In my book I lay out an even broader restructuring of economic security programs with fourteen key elements including a 40-hour per week wage-paying job; raising the minimum wage and then adjusting it for inflation; guaranteed paid leave and childcare; and strengthening collective bargaining.
If we do all that, I think we can push the poverty rate down to a residual 2-3%.
Do you see the specific policies you lay out as realistic in the near-term or more as something to aspire towards?
What I’m trying to do in this book is say let’s not just throw pieces of the puzzle down on the table and think they will come together. Let’s have a vision of where we want to get to and head towards it.
The history of our country is one of incremental pragmatism. On the other hand, it’s clear that big fundamental changes in our system are possible at key points in history. I think we can move towards a bold vision but recognize pragmatic steps for getting there.
We’re in the middle of a campaign with lots of new policy proposals being presented. Do you see examples of candidates or politician’s writ large advocating for the kind of vision you outline here?
I do. I think there are a lot of good ideas even in cases where I don’t agree with all the details. There was a discussion at the last debate around a federal jobs guarantee (which is not the language I’d use since I think it should be a guarantee of 40 hours of paid work rather than a specific job) but they were focused around a proposal that is central to my vision.
And even on the Republican side, I’m not a big fan of the recent tax bill, but the idea of expanding the child tax credit is very close to what I’ve bene pushing for with the EITC.
So a lot of these things are in the wind, in the works, and in the debates—and that’s exactly what I’m urging.

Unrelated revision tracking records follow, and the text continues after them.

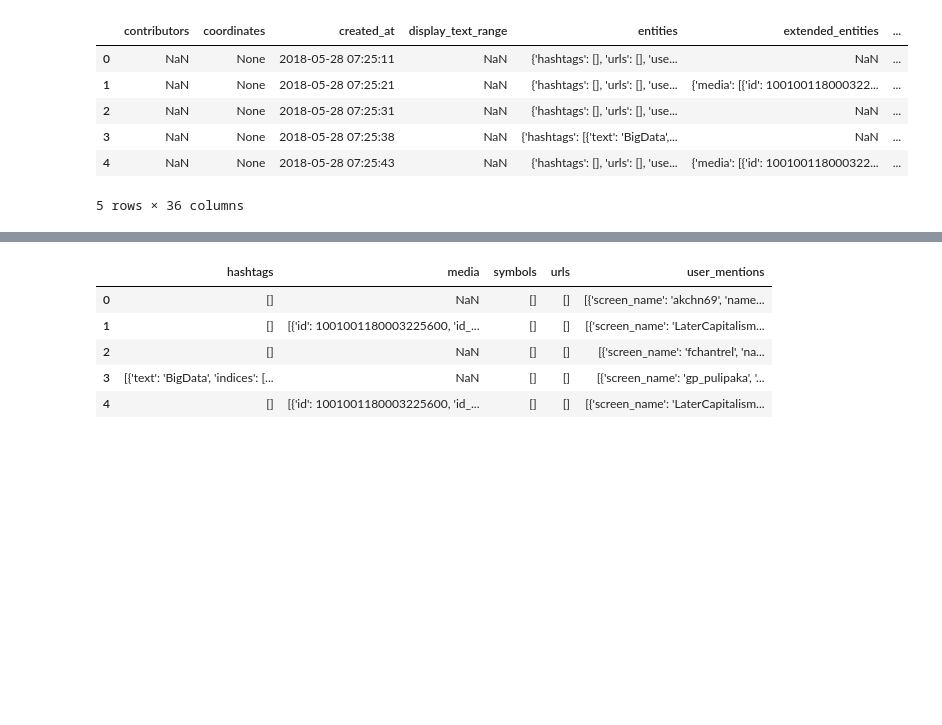
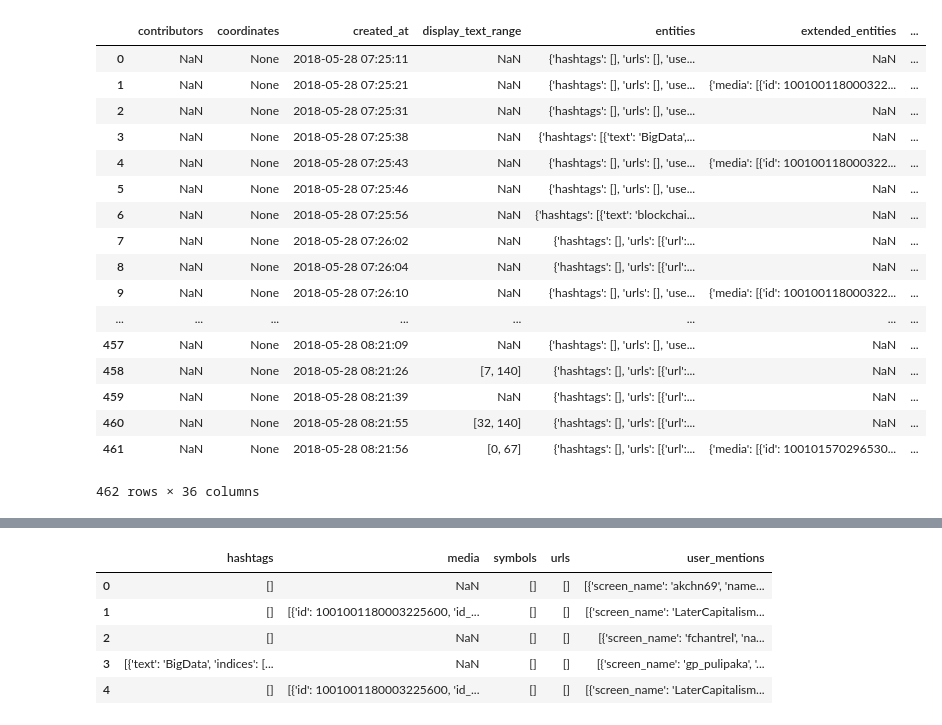
Before and after one commit to devssh/Dory-Twitter, a Jupyter notebook: Twitter-Analysis.ipynb, the cells around one changed output, grey strips where cells are left out. Cells and saved outputs as stored; diff of their text form; code cells hidden in the pictures; blank space fills up the shorter version.

```diff
--- a/Twitter-Analysis.ipynb
+++ b/Twitter-Analysis.ipynb
@@ -3,16 +3,30 @@ import pandas as pd
 import numpy as np
 import json
 
-df = pd.read_json('data1.txt', lines=True)
-df.head()
+pd.options.display.width=10000
+pd.options.display.max_columns=1000
-# %% [output]
-|  | contributors | coordinates | created_at | display_text_range | entities | extended_entities | ... |
-| 0 | NaN | None | 2018-05-28 07:25:11 | NaN | {'hashtags': [], 'urls': [], 'use... | NaN | ... |
-| 1 | NaN | None | 2018-05-28 07:25:21 | NaN | {'hashtags': [], 'urls': [], 'use... | {'media': [{'id': 100100118000322... | ... |
-| 2 | NaN | None | 2018-05-28 07:25:31 | NaN | {'hashtags': [], 'urls': [], 'use... | NaN | ... |
-| 3 | NaN | None | 2018-05-28 07:25:38 | NaN | {'hashtags': [{'text': 'BigData',... | NaN | ... |
-| 4 | NaN | None | 2018-05-28 07:25:43 | NaN | {'hashtags': [], 'urls': [], 'use... | {'media': [{'id': 100100118000322... | ... |
-5 rows × 36 columns
+# %%
+df = pd.read_json('data1.txt', lines=True)
+df
+# %% [output]
+|  | contributors | coordinates | created_at | display_text_range | entities | extended_entities | ... |
+| 0 | NaN | None | 2018-05-28 07:25:11 | NaN | {'hashtags': [], 'urls': [], 'use... | NaN | ... |
+| 1 | NaN | None | 2018-05-28 07:25:21 | NaN | {'hashtags': [], 'urls': [], 'use... | {'media': [{'id': 100100118000322... | ... |
+| 2 | NaN | None | 2018-05-28 07:25:31 | NaN | {'hashtags': [], 'urls': [], 'use... | NaN | ... |
+| 3 | NaN | None | 2018-05-28 07:25:38 | NaN | {'hashtags': [{'text': 'BigData',... | NaN | ... |
+| 4 | NaN | None | 2018-05-28 07:25:43 | NaN | {'hashtags': [], 'urls': [], 'use... | {'media': [{'id': 100100118000322... | ... |
+| 5 | NaN | None | 2018-05-28 07:25:46 | NaN | {'hashtags': [], 'urls': [], 'use... | NaN | ... |
+| 6 | NaN | None | 2018-05-28 07:25:56 | NaN | {'hashtags': [{'text': 'blockchai... | NaN | ... |
+| 7 | NaN | None | 2018-05-28 07:26:02 | NaN | {'hashtags': [], 'urls': [{'url':... | NaN | ... |
+| 8 | NaN | None | 2018-05-28 07:26:04 | NaN | {'hashtags': [], 'urls': [{'url':... | NaN | ... |
+| 9 | NaN | None | 2018-05-28 07:26:10 | NaN | {'hashtags': [], 'urls': [], 'use... | {'media': [{'id': 100100118000322... | ... |
+| ... | ... | ... | ... | ... | ... | ... | ... |
+| 457 | NaN | None | 2018-05-28 08:21:09 | NaN | {'hashtags': [], 'urls': [], 'use... | NaN | ... |
+| 458 | NaN | None | 2018-05-28 08:21:26 | [7, 140] | {'hashtags': [], 'urls': [{'url':... | NaN | ... |
+| 459 | NaN | None | 2018-05-28 08:21:39 | NaN | {'hashtags': [], 'urls': [{'url':... | NaN | ... |
+| 460 | NaN | None | 2018-05-28 08:21:55 | [32, 140] | {'hashtags': [], 'urls': [{'url':... | NaN | ... |
+| 461 | NaN | None | 2018-05-28 08:21:56 | [0, 67] | {'hashtags': [], 'urls': [{'url':... | {'media': [{'id': 100101570296530... | ... |
+462 rows × 36 columns
 # %%
 users = pd.DataFrame.from_records(df["user"].values)
 users.head()
```
Also changed, not shown: parts of 4 cells of this notebook, 4 other files.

David Riemer has worked on creating public policy change at both the state and national level. A graduate of Harvard Law School, he has held legal, budget, and policymaking positions with a former Mayor of Milwaukee, two former governors of Wisconsin, and the late Senator Edward Kennedy. His new book Putting Government in Its Place: The Case for a New Deal 3.0 is available through HenschelHAUS Books.